• Action item: Could you copy every entry exactly, dropping the pictures?

• Records from a collection:
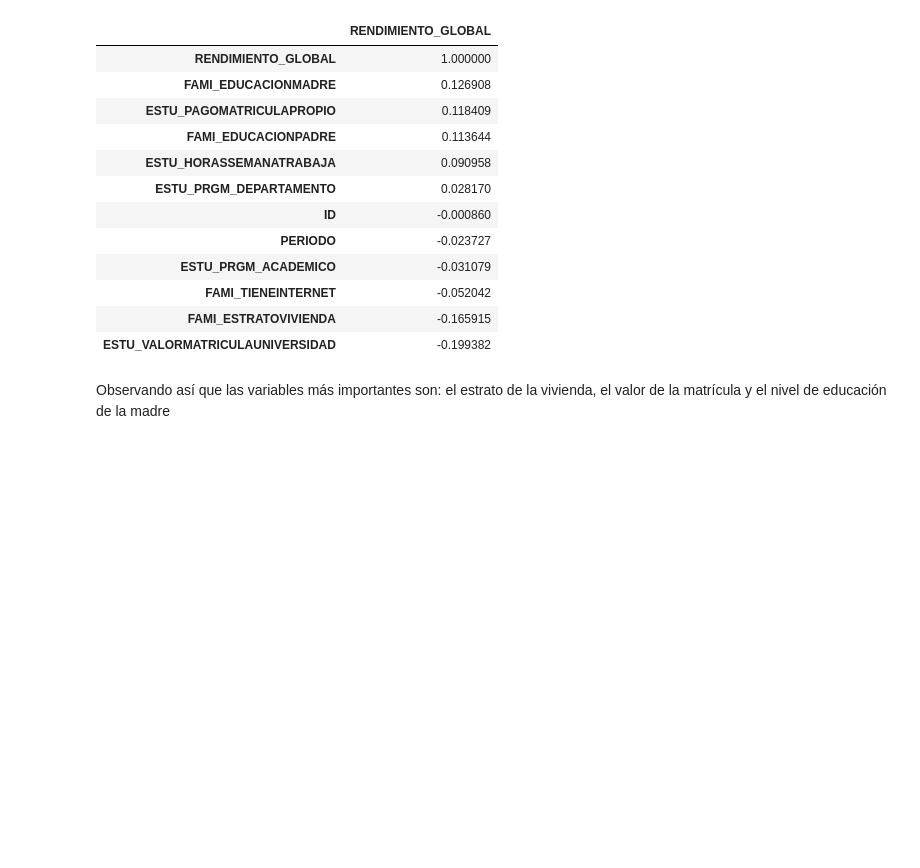
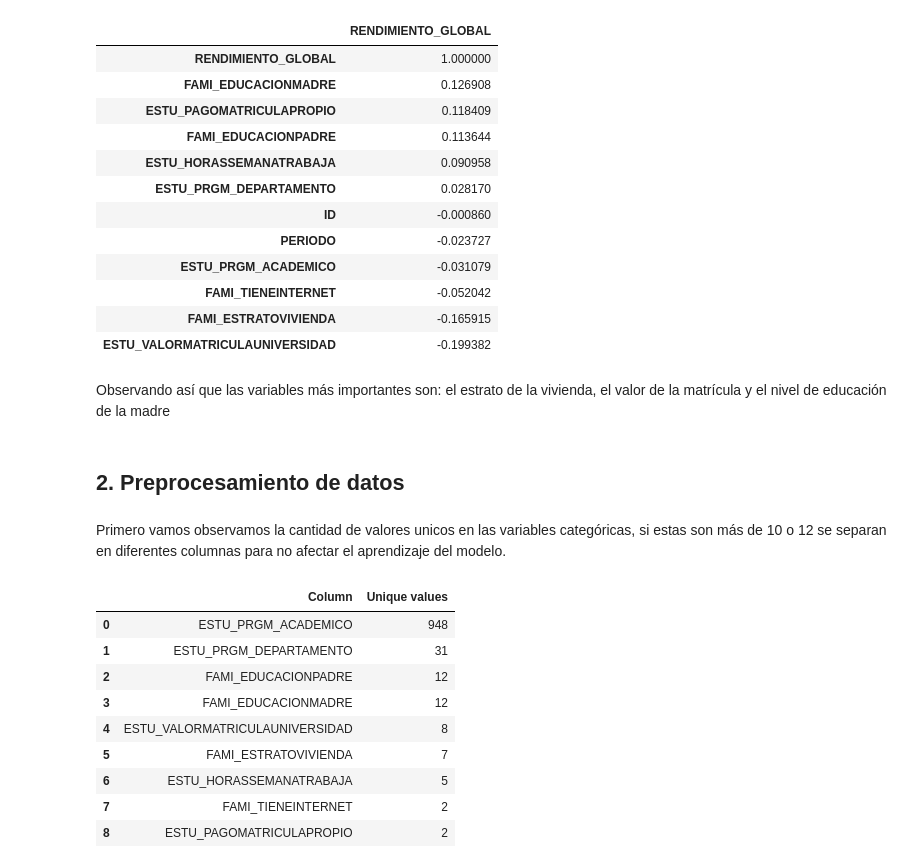
Before and after one commit to Astolfo2332/ICFES_pro_prediction, a Jupyter notebook: Final_proyect.ipynb, the cells around one changed output. Cells and saved outputs as stored; diff of their text form; code cells hidden in the pictures; blank space fills up the shorter version.

```diff
--- a/Final_proyect.ipynb
+++ b/Final_proyect.ipynb
@@ -295,3 +295,34 @@ target_corr_df
 | ESTU_VALORMATRICULAUNIVERSIDAD | -0.199382 |
 # %% [markdown]
 Observando así que las variables más importantes son: el estrato de la vivienda, el valor de la matrícula y el nivel de educación de la madre
+# %% [markdown]
+## 2. Preprocesamiento de datos
+# %% [markdown]
+Primero vamos observamos la cantidad de valores unicos en las variables categóricas, si estas son más de 10 o 12 se separan en diferentes columnas para no afectar el aprendizaje del modelo.
+# %%
+def unique_values(df, target):
+    #Seleccionamos las columnas categóricas
+    categorical_columns = df.select_dtypes(include=["object", "category"]).columns
+    categorical_columns = categorical_columns.drop(target)
+    #Obtenemos la cantidad de valores únicos por columna
+    un_values = {col: df[col].nunique() for col in categorical_columns}
+    #Creamos un dataframe con los valores únicos
+    un_values_df = pd.DataFrame(list(un_values.items()), columns=["Column", "Unique values"])
+    #Ordenamos de manera descendente
+    un_values_df = un_values_df.sort_values(by="Unique values", ascending=False)
+    un_values_df = un_values_df.reset_index(drop=True)
+    return un_values_df
+
+unique_df = unique_values(df, "RENDIMIENTO_GLOBAL")
+unique_df
+# %% [output]
+|  | Column | Unique values |
+| 0 | ESTU_PRGM_ACADEMICO | 948 |
+| 1 | ESTU_PRGM_DEPARTAMENTO | 31 |
+| 2 | FAMI_EDUCACIONPADRE | 12 |
+| 3 | FAMI_EDUCACIONMADRE | 12 |
+| 4 | ESTU_VALORMATRICULAUNIVERSIDAD | 8 |
+| 5 | FAMI_ESTRATOVIVIENDA | 7 |
+| 6 | ESTU_HORASSEMANATRABAJA | 5 |
+| 7 | FAMI_TIENEINTERNET | 2 |
+| 8 | ESTU_PAGOMATRICULAPROPIO | 2 |
```
Also changed, not shown: parts of 12 cells of this notebook.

• Answer space:
Before and after one commit to Astolfo2332/ICFES_pro_prediction, a Jupyter notebook: Final_proyect.ipynb, the cells around one changed output. Cells and saved outputs as stored; diff of their text form; code cells hidden in the pictures; blank space fills up the shorter version.

```diff
--- a/Final_proyect.ipynb
+++ b/Final_proyect.ipynb
@@ -295,3 +295,34 @@ target_corr_df
 | ESTU_VALORMATRICULAUNIVERSIDAD | -0.199382 |
 # %% [markdown]
 Observando así que las variables más importantes son: el estrato de la vivienda, el valor de la matrícula y el nivel de educación de la madre
+# %% [markdown]
+## 2. Preprocesamiento de datos
+# %% [markdown]
+Primero vamos observamos la cantidad de valores unicos en las variables categóricas, si estas son más de 10 o 12 se separan en diferentes columnas para no afectar el aprendizaje del modelo.
+# %%
+def unique_values(df, target):
+    #Seleccionamos las columnas categóricas
+    categorical_columns = df.select_dtypes(include=["object", "category"]).columns
+    categorical_columns = categorical_columns.drop(target)
+    #Obtenemos la cantidad de valores únicos por columna
+    un_values = {col: df[col].nunique() for col in categorical_columns}
+    #Creamos un dataframe con los valores únicos
+    un_values_df = pd.DataFrame(list(un_values.items()), columns=["Column", "Unique values"])
+    #Ordenamos de manera descendente
+    un_values_df = un_values_df.sort_values(by="Unique values", ascending=False)
+    un_values_df = un_values_df.reset_index(drop=True)
+    return un_values_df
+
+unique_df = unique_values(df, "RENDIMIENTO_GLOBAL")
+unique_df
+# %% [output]
+|  | Column | Unique values |
+| 0 | ESTU_PRGM_ACADEMICO | 948 |
+| 1 | ESTU_PRGM_DEPARTAMENTO | 31 |
+| 2 | FAMI_EDUCACIONPADRE | 12 |
+| 3 | FAMI_EDUCACIONMADRE | 12 |
+| 4 | ESTU_VALORMATRICULAUNIVERSIDAD | 8 |
+| 5 | FAMI_ESTRATOVIVIENDA | 7 |
+| 6 | ESTU_HORASSEMANATRABAJA | 5 |
+| 7 | FAMI_TIENEINTERNET | 2 |
+| 8 | ESTU_PAGOMATRICULAPROPIO | 2 |
```
Also changed, not shown: parts of 12 cells of this notebook.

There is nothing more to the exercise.